Scheduling has been the subject of much debate and conversation all over the web the last couple of weeks. It seems like every major media outlet has been talking about who the biggest offenders are when it comes to scheduling cupcakes. I won’t begin to try and link all of it but there are a couple of articles that are worth checking out. The WWL has this one from Mark Schlabach which takes a look at team schedules from a national perspective. There is also this one from Jon Solomon of the Birmingham News that focuses on the SEC in the article itself but also has a data base linked in it that examines schedule strength for every team in the country if you care to look them all up. The whole issue makes for an interesting discussion point so I’ll throw my two cents in there. Most of the other bloggers linked in my right side bar have already done so. I touched on some of this when I discussed the Notre Dame schedule in my "Week in news" post on May 29th so I’ll try not to rehash all of that. The Notre Dame schedule is a unique animal in of itself due to the Irish being an Independent. Overall this issue is complex and has no clear cut solution. Here’s why.
As fans we all want it all. We want to see great non-conference games and we also want our teams to contend for the National Title. The Athletic Directors who do the scheduling have some difficult choices to make in addition to obvious basic challenges like making dates and availability line up. When scheduling non-conference games AD’s are left choosing between an attractive home and home with a solid program from another conference or paying a non BCS or FCS opponent somewhere between 500k and a cool million to show up at your place for a one time beat down. The former can work out great if all goes well. The winners of the 2005 and 2006 Texas vs. Ohio State matchups both ended up playing for the National Title and those respective early season wins boosted their legitimacy in the polls. Conversely the same tactic backfired on the Buckeyes, and the Big Ten in general, last fall when USC put an early season beat down on Ohio State at the Coliseum. That takes us back to the less risky option to schedule a cupcake, sell 80,000 tickets and take your chances in the polls based on your conference schedule.
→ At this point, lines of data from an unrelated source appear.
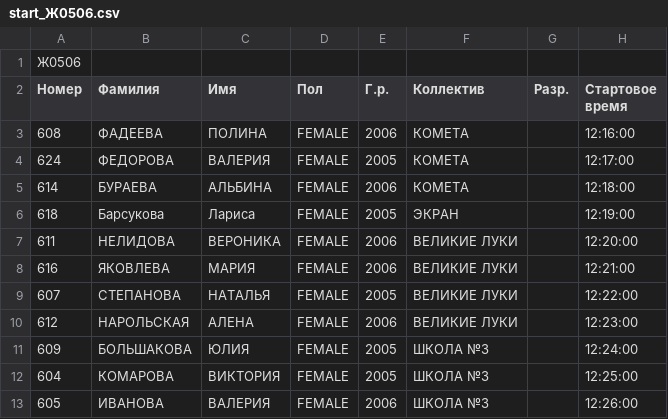
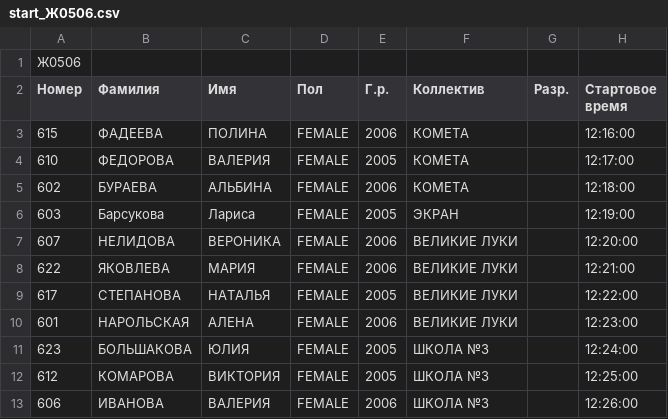
Before and after one commit to ArtyomPeshkov/sport-management-system, a CSV file: csvFiles/configuration/starts/start_Ж0506.csv, drawn as a sheet.

```diff
--- a/csvFiles/configuration/starts/start_Ж0506.csv
+++ b/csvFiles/configuration/starts/start_Ж0506.csv
@@ -2,12 +2,12 @@
 Номер,Фамилия,Имя,Пол,Г.р.,Коллектив,Разр.,Стартовое время
-608,ФАДЕЕВА,ПОЛИНА,FEMALE,2006,КОМЕТА,,12:16:00
-624,ФЕДОРОВА,ВАЛЕРИЯ,FEMALE,2005,КОМЕТА,,12:17:00
-614,БУРАЕВА,АЛЬБИНА,FEMALE,2006,КОМЕТА,,12:18:00
-618,Барсукова,Лариса,FEMALE,2005,ЭКРАН,,12:19:00
-611,НЕЛИДОВА,ВЕРОНИКА,FEMALE,2006,ВЕЛИКИЕ ЛУКИ,,12:20:00
-616,ЯКОВЛЕВА,МАРИЯ,FEMALE,2006,ВЕЛИКИЕ ЛУКИ,,12:21:00
-607,СТЕПАНОВА,НАТАЛЬЯ,FEMALE,2005,ВЕЛИКИЕ ЛУКИ,,12:22:00
-612,НАРОЛЬСКАЯ,АЛЕНА,FEMALE,2006,ВЕЛИКИЕ ЛУКИ,,12:23:00
-609,БОЛЬШАКОВА,ЮЛИЯ,FEMALE,2005,ШКОЛА №3,,12:24:00
-604,КОМАРОВА,ВИКТОРИЯ,FEMALE,2005,ШКОЛА №3,,12:25:00
-605,ИВАНОВА,ВАЛЕРИЯ,FEMALE,2006,ШКОЛА №3,,12:26:00
+615,ФАДЕЕВА,ПОЛИНА,FEMALE,2006,КОМЕТА,,12:16:00
+610,ФЕДОРОВА,ВАЛЕРИЯ,FEMALE,2005,КОМЕТА,,12:17:00
+602,БУРАЕВА,АЛЬБИНА,FEMALE,2006,КОМЕТА,,12:18:00
+603,Барсукова,Лариса,FEMALE,2005,ЭКРАН,,12:19:00
+607,НЕЛИДОВА,ВЕРОНИКА,FEMALE,2006,ВЕЛИКИЕ ЛУКИ,,12:20:00
+622,ЯКОВЛЕВА,МАРИЯ,FEMALE,2006,ВЕЛИКИЕ ЛУКИ,,12:21:00
+617,СТЕПАНОВА,НАТАЛЬЯ,FEMALE,2005,ВЕЛИКИЕ ЛУКИ,,12:22:00
+601,НАРОЛЬСКАЯ,АЛЕНА,FEMALE,2006,ВЕЛИКИЕ ЛУКИ,,12:23:00
+623,БОЛЬШАКОВА,ЮЛИЯ,FEMALE,2005,ШКОЛА №3,,12:24:00
+612,КОМАРОВА,ВИКТОРИЯ,FEMALE,2005,ШКОЛА №3,,12:25:00
+606,ИВАНОВА,ВАЛЕРИЯ,FEMALE,2006,ШКОЛА №3,,12:26:00
```
Also changed, not shown: csvFiles/configuration/starts/start_Ж0304.csv, csvFiles/configuration/starts/start_Ж0709.csv, 9 other files.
The fan bases don't necessarily like it that Saturday but come bowl season they are happy to have an extra W and a trip to a better bowl game. Perception is reality with fickle fan bases and at the end of the day 10-2 with a couple of cupcake wins looks better than 8-4 with a couple of close losses in great games. That is particularly true when selling the "state of the program" to boosters. It shouldn't be that way but it is. This route is also an easier option for teams that are members of the stronger conferences. The SEC and Big XII can get away with it. The less the perceived strength of your conference the more risky not playing good non-conference opponents becomes. For Non-BCS conference teams these quality non-conference matchups are a must to have any chance at a title shot. The crux of the issue is that the teams that need to play quality non-conference games really need to play them against the teams that don’t need to play them. And therein lies the rub.
Some teams like Virginia Tech will continue to schedule aggressively in non-conference play. This suits a team like the Hokies that is still chasing another shot at winning their first national championship. If they can run the table in the ACC with a tough non-conference schedule they minimize their chances of getting left out of a title shot should they pull it off. Meanwhile Kansas State and Texas Tech will continue to warmup against a slate of FCS foes and most likely get away with it. At a minimum they will probably pick up 4 of their required 6 wins to become bowl eligible out of conference. As a fan I obviously prefer the way Virginia Tech does it. You don't want to create an impossible schedule but 2 of 4 non-conference games against quality opponents is good stuff.
The one thing the NCAA could do that would really have an impact on this issue would be to stop recognizing wins vs. FCS opponents for bowl eligibility. That would at least keep it a little more respectable. It will never happen because someone will raise hell in some capacity or another and it would most likely be the cupcakes themselves. Some FCS schools in particular need the payouts from those beat downs for their athletic programs to survive. With that aspect thrown in the vicious cycle is complete. I suppose the NCAA could also limit the total number of home games that any one team is allowed to play but that plays into the same argument. As fans the best we can hope for is more teams hanging it out there and scheduling at least 1-2 quality non-conference opponents. There is a lot of intrigue in those matchups. In the mean time I’ll be looking forward to some of the good non-conference games that are on the slate for 2009. Oregon and Boise State are slated to be the Thursday night game to kick off the season Sept 3rd. I’m down with that. Is it really still that far away!